The New £5m Lagan Weir Footbridge In Belfast City [I Like It]-121083
The new Lagan Weir Pedestrian and Cycle Bridge was officially opened on 30 June 2015. It was still under construction when I visited the city in 2015 but this year I got the opportunity to use and photograph it. I must admit that I was impressed.
The footbridge connects Donegal Quay with Queen’s Quay, replacing the rather unattractive old footbridge. The new new consists of structural steel, enveloped in aluminium cladding with a glass parapet on the east elevation and a stainless steel post and wire system on the west parapet.
The Lagan Weir, completed in 1994, at a cost of £14m, is located across the Lagan between the Queen Elizabeth Bridge and the M3 bridge (completed around the same time) in Belfast, Northern Ireland. The Lagan Weir was jointly funded by the Corporation and the European Commission. It was constructed by Charles Brand Ltd and designed by Ferguson and McIlveen.
The weir is a series of massive steel barriers which are raised as the tide retreats to keep the river at an artificially constant level. This improvement to the sewerage system combined with massive dredging of the river by mechanical excavators, and installation of an underwater aeration system, has led to a marked improvement in water quality and the environment around the river.

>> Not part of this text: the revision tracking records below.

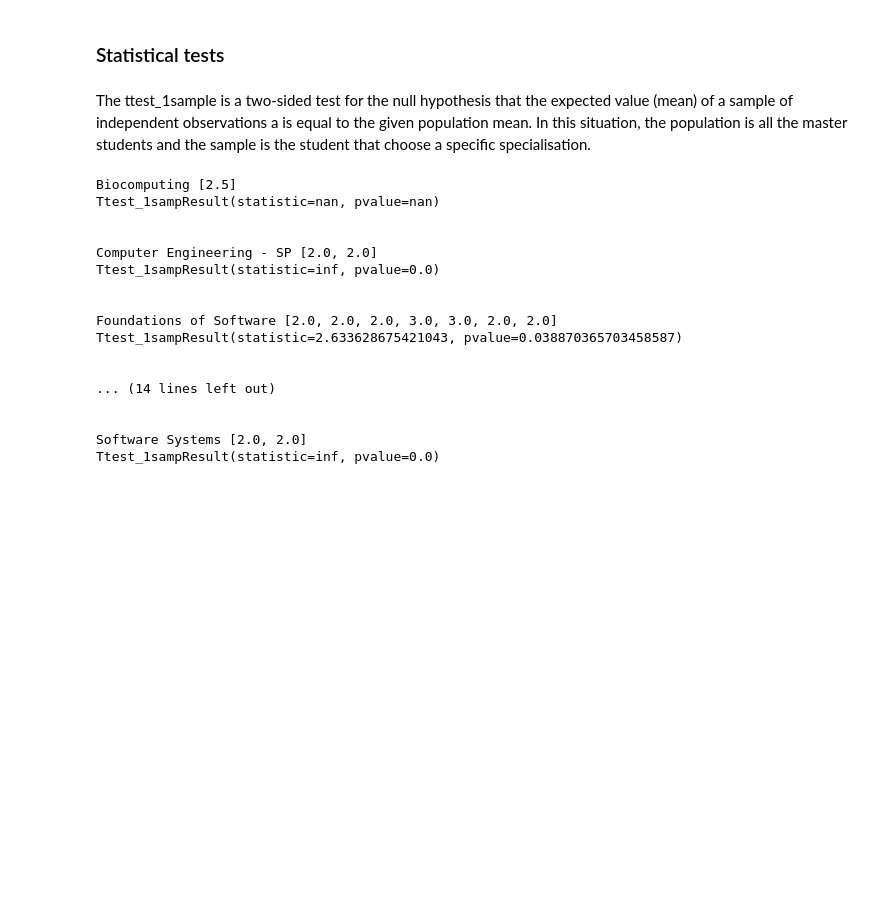
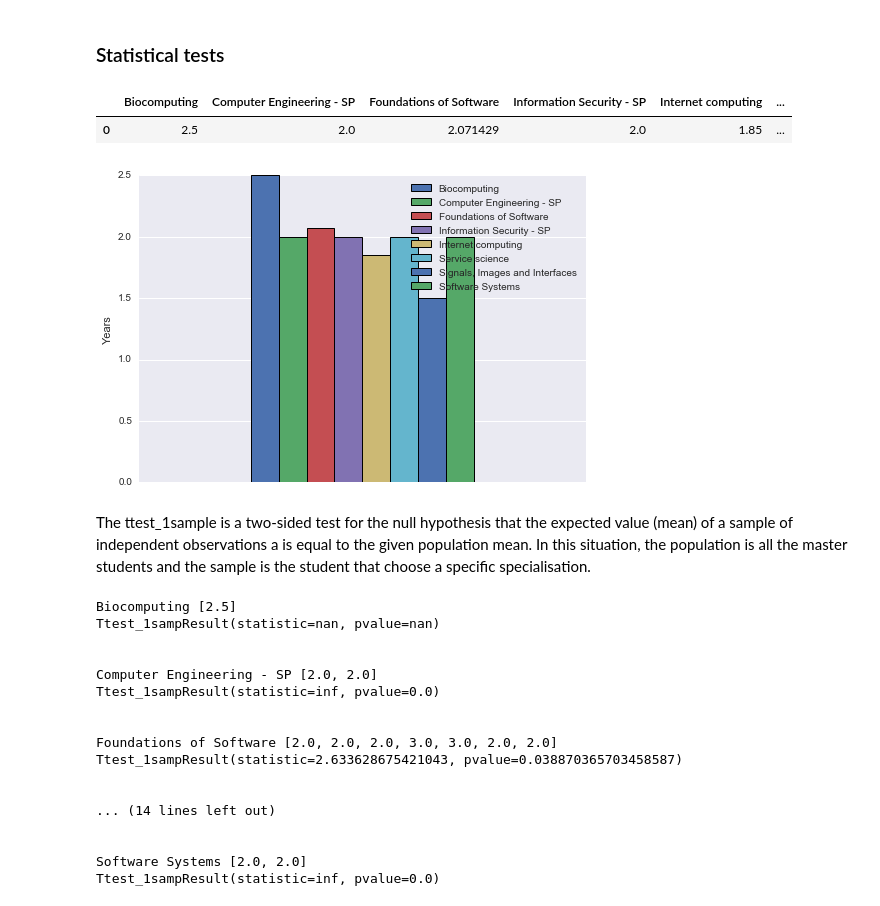
Before and after one commit to daniel-guggenheim/ada-homeworks, a Jupyter notebook: 02 - Data from the Web/homework2.ipynb, the cells around one changed output. Cells and saved outputs as stored; diff of their text form; code cells hidden in the pictures; blank space fills up the shorter version.

```diff
--- a/02 - Data from the Web/homework2.ipynb
+++ b/02 - Data from the Web/homework2.ipynb
@@ -487,6 +505,19 @@ students.describe()
 stup = students.copy()
 # %%
 gb_obj = stup.groupby('Spécialisation')
+# %%
+mean_by_specialization_df = pd.DataFrame({name : [group['Duration of Master'].mean()] for name, group in gb_obj})
+mean_by_specialization_df
+# %% [output]
+|  | Biocomputing | Computer Engineering - SP | Foundations of Software | Information Security - SP | Internet computing | ... |
+| 0 | 2.5 | 2.0 | 2.071429 | 2.0 | 1.85 | ... |
+# %%
+ax = mean_by_specialization_df.plot(kind='bar', lw=1)
+ax.set_xlabel("Specializations")
+ax.set_ylabel("Years")
+ax.axes.get_xaxis().set_visible(False)
+# %% [output]
+[figure, added]
 # %% [markdown]
 The ttest_1sample is a two-sided test for the null hypothesis that the expected value (mean) of a sample of independent observations a is equal to the given population mean. In this situation, the population is all the master students and the sample is the student that choose a specific specialisation.
 # %%
```
Also changed, not shown: parts of 4 cells of this notebook.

Lagan Weir, dredging and aeration have increased water quality in the river and salmon is returning. An otter and seals have followed the fish that now move up river to spawn in what was once an aquatic death trap.
The objective of the structure is to keep the level of the river artificially constant, as it is a tidal river the level of the water varied by up to three metres between high and low tide. This exposed mudflats which were unsightly and emitted a strong odour, particularly in the summer months. The transformation of the riverside by the construction of the weir has been a catalyst for development along the riverside. Another part of the project is the “Lagan Lookout” centre which explains the history and function of the weir as well as the history of the Lagan itself.